Record set START

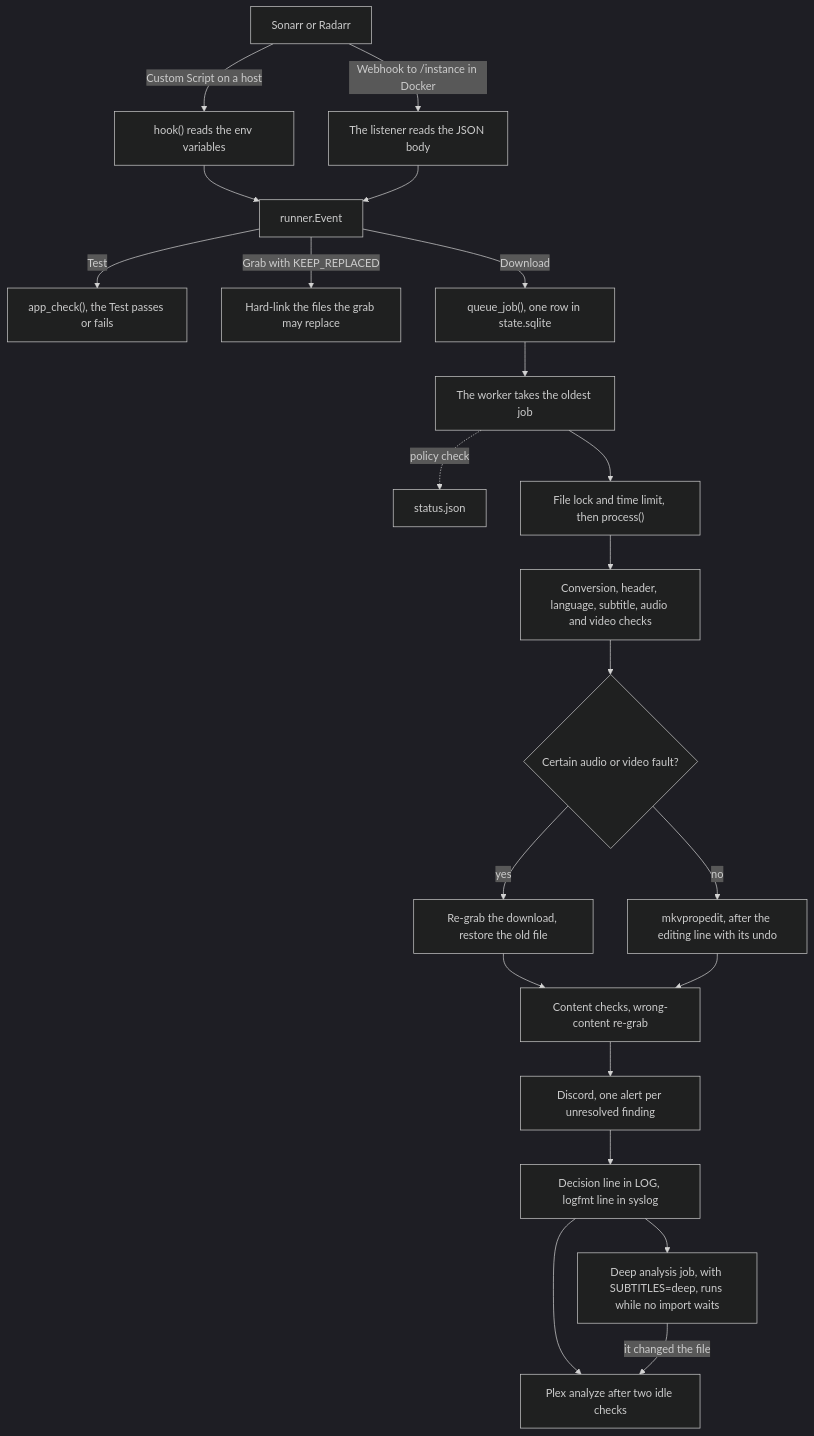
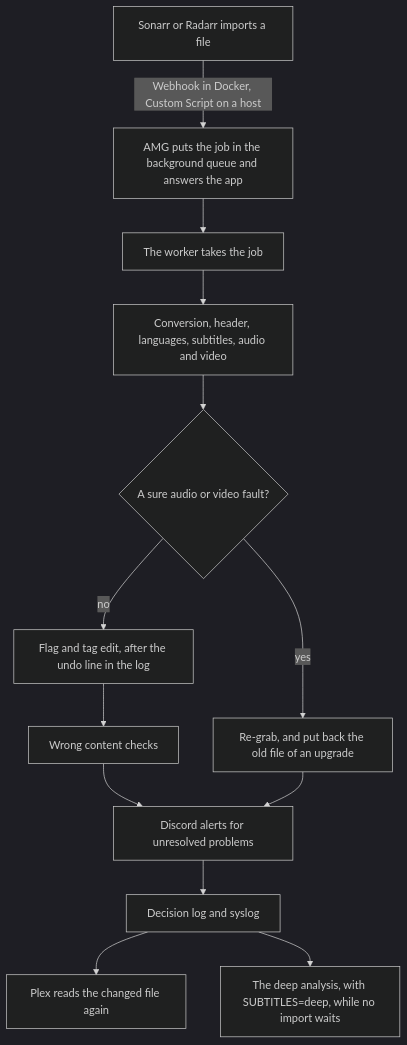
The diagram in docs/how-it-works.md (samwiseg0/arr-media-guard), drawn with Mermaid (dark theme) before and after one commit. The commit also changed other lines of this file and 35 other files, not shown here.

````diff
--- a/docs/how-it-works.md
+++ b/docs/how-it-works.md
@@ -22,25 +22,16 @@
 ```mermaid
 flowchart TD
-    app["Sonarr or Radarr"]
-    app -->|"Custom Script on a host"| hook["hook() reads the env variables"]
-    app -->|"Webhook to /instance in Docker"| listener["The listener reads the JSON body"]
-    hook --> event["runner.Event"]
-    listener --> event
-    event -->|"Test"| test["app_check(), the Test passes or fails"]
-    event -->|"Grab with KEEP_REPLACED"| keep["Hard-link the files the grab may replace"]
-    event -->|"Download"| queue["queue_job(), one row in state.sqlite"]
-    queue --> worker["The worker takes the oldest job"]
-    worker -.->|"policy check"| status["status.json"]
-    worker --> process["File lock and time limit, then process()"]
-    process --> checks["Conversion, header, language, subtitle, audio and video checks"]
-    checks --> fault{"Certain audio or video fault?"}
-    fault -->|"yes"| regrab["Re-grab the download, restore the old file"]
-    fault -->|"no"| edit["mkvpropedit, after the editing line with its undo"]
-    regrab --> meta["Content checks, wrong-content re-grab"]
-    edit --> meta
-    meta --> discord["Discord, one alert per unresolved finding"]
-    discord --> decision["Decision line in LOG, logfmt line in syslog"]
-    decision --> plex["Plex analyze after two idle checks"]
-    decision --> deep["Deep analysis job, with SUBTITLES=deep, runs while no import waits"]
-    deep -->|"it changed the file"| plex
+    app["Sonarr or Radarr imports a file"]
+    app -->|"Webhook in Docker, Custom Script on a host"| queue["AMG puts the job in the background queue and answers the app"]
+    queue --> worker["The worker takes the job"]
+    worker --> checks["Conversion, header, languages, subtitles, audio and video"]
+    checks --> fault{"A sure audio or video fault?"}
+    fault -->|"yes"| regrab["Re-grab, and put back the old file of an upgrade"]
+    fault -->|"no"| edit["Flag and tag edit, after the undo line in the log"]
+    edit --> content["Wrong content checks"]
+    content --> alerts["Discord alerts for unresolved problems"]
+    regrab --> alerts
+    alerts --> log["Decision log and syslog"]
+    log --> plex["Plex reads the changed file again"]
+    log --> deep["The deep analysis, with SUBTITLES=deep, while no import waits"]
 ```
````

Record set END
Record set START

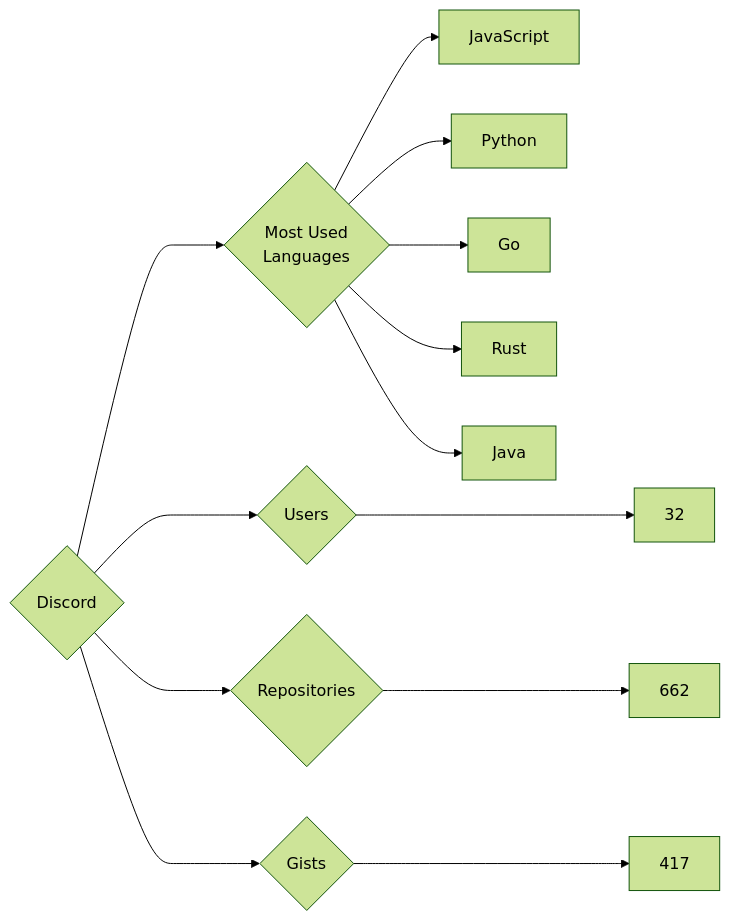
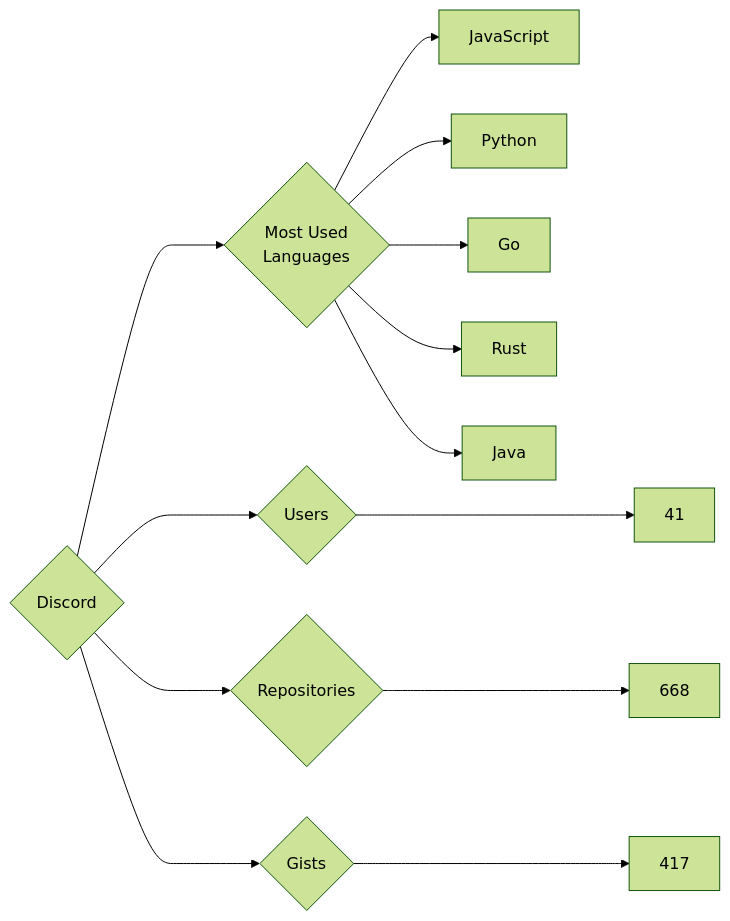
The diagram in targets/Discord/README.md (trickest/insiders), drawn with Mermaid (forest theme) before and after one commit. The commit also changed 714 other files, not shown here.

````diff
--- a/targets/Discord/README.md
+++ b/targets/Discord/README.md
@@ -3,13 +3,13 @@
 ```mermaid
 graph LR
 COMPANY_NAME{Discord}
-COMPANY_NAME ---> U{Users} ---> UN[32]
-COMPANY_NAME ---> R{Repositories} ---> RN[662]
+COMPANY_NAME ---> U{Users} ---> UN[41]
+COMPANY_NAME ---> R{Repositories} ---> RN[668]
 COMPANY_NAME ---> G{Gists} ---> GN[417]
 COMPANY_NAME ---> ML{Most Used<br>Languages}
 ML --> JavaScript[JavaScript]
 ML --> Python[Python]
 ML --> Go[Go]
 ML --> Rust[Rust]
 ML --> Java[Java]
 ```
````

Record set END

Task directions: Every line of the data that holds "checks" should be counted, and only the total given.

Result for this exercise: 7